Deep in the woods of Kentucky, a fiercely private family gave birth to blue-skinned children since the 1800s. The color of their skin was so shocking for normal people to see, that they chose to stay hidden away from the rest of society in their small community. Very few people knew they even existed, until today.
In 1820, French orphan Martin Fugate and his wife Elizabeth Smith moved onto the banks of Troublesome Creek, a beautiful area in Appalachian Kentucky. There is no official record documenting that Martin was actually blue, but he and his wife both carried a recessive gene that gave their son Zachariah Fugate a startling blue color. Martin and Elizabeth had seven children — four of them were blue. Since the gene causing their blue coloration is recessive, the family had a 25% chance of having a blue child with each pregnancy if Martin and Elizabeth were carriers. If Martin was blue, the odds would have increased to 50% for each child as Martin would have carried two copies of the recessive gene.
This is because of a condition called methemoglobinemia, which causes methemoglobin levels in the red blood cells to rise above 1 percent. It turns the skin blue, the lips purple, and the blood a chocolate brown. Methemoglobinemia can be triggered by exposure to particular chemicals (benzocaine and xylocaine, for example), but in this case, it was inherited and the product of a faulty gene that most probably caused a deficiency in an enzyme called cytochrome-b5 methemoglobin reductase.

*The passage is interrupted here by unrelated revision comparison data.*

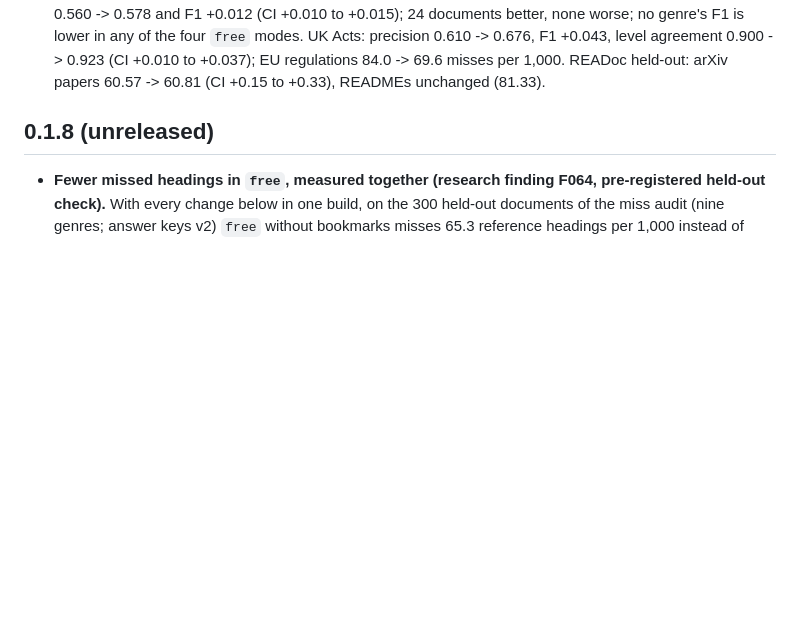
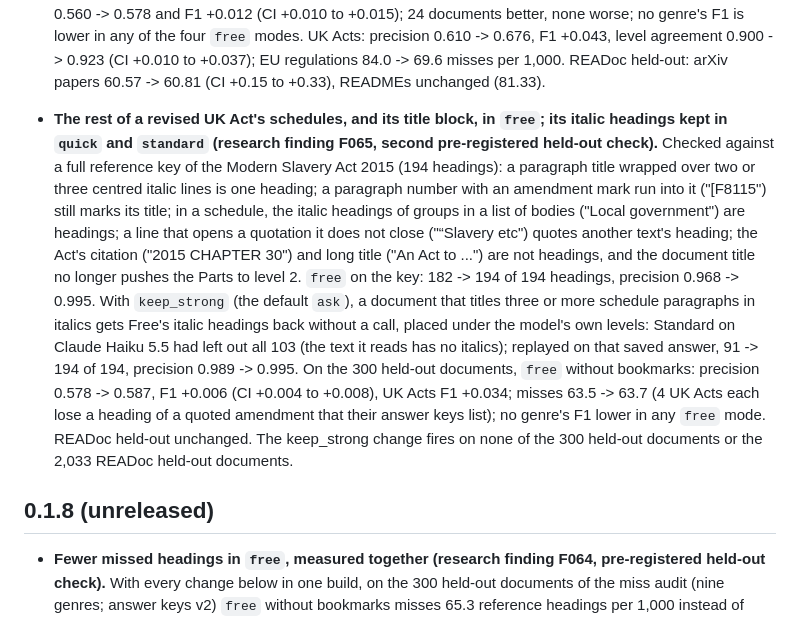
Before and after one commit to Omniwot/section-anything, a Markdown page: CHANGELOG.md, the part around the change. Drawn GitHub-style; blank space fills up the shorter version.

Commit message:
Changelog 0.1.9: the rest of the UK Act's schedules in free, and keep_strong for its italic headings (F065)

```diff
--- a/CHANGELOG.md
+++ b/CHANGELOG.md
@@ -29,6 +29,23 @@ Scores are READoc heading-tree TEDS (0-100) with READoc's own scoring code.
   genre's F1 is lower in any of the four `free` modes. UK Acts: precision 0.610 -> 0.676, F1 +0.043,
   level agreement 0.900 -> 0.923 (CI +0.010 to +0.037); EU regulations 84.0 -> 69.6 misses per 1,000.
   READoc held-out: arXiv papers 60.57 -> 60.81 (CI +0.15 to +0.33), READMEs unchanged (81.33).
+- **The rest of a revised UK Act's schedules, and its title block, in `free`; its italic headings kept
+  in `quick` and `standard` (research finding F065, second pre-registered held-out check).** Checked
+  against a full reference key of the Modern Slavery Act 2015 (194 headings): a paragraph title wrapped
+  over two or three centred italic lines is one heading; a paragraph number with an amendment mark run
+  into it ("[F8115") still marks its title; in a schedule, the italic headings of groups in a list of
+  bodies ("Local government") are headings; a line that opens a quotation it does not close ("“Slavery
+  etc") quotes another text's heading; the Act's citation ("2015 CHAPTER 30") and long title ("An Act to
+  ...") are not headings, and the document title no longer pushes the Parts to level 2. `free` on the
+  key: 182 -> 194 of 194 headings, precision 0.968 -> 0.995. With `keep_strong` (the default `ask`), a
+  document that titles three or more schedule paragraphs in italics gets Free's italic headings back
+  without a call, placed under the model's own levels: Standard on Claude Haiku 5.5 had left out all 103
+  (the text it reads has no italics); replayed on that saved answer, 91 -> 194 of 194, precision 0.989 ->
+  0.995. On the 300 held-out documents, `free` without bookmarks: precision 0.578 -> 0.587, F1 +0.006 (CI
+  +0.004 to +0.008), UK Acts F1 +0.034; misses 63.5 -> 63.7 (4 UK Acts each lose a heading of a quoted
+  amendment that their answer keys list); no genre's F1 lower in any `free` mode. READoc held-out
+  unchanged. The keep_strong change fires on none of the 300 held-out documents or the 2,033 READoc
+  held-out documents.
 
 ## 0.1.8 (unreleased)
 
```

In the 1960s, Dr Madison Cawein was able to test two Fugate descendants, Patrick and Rachel Ritchie. “They were bluer’n hell,” Cawein said. “They were really embarrassed about being blue. They wouldn’t come into the waiting room. You could tell how much it bothered them.” After conducting many blood tests, Cawein came to the conclusion that methemoglobinemia was the root of the problem, and determined that he could convert the methemoglobin back by simply injecting a missing…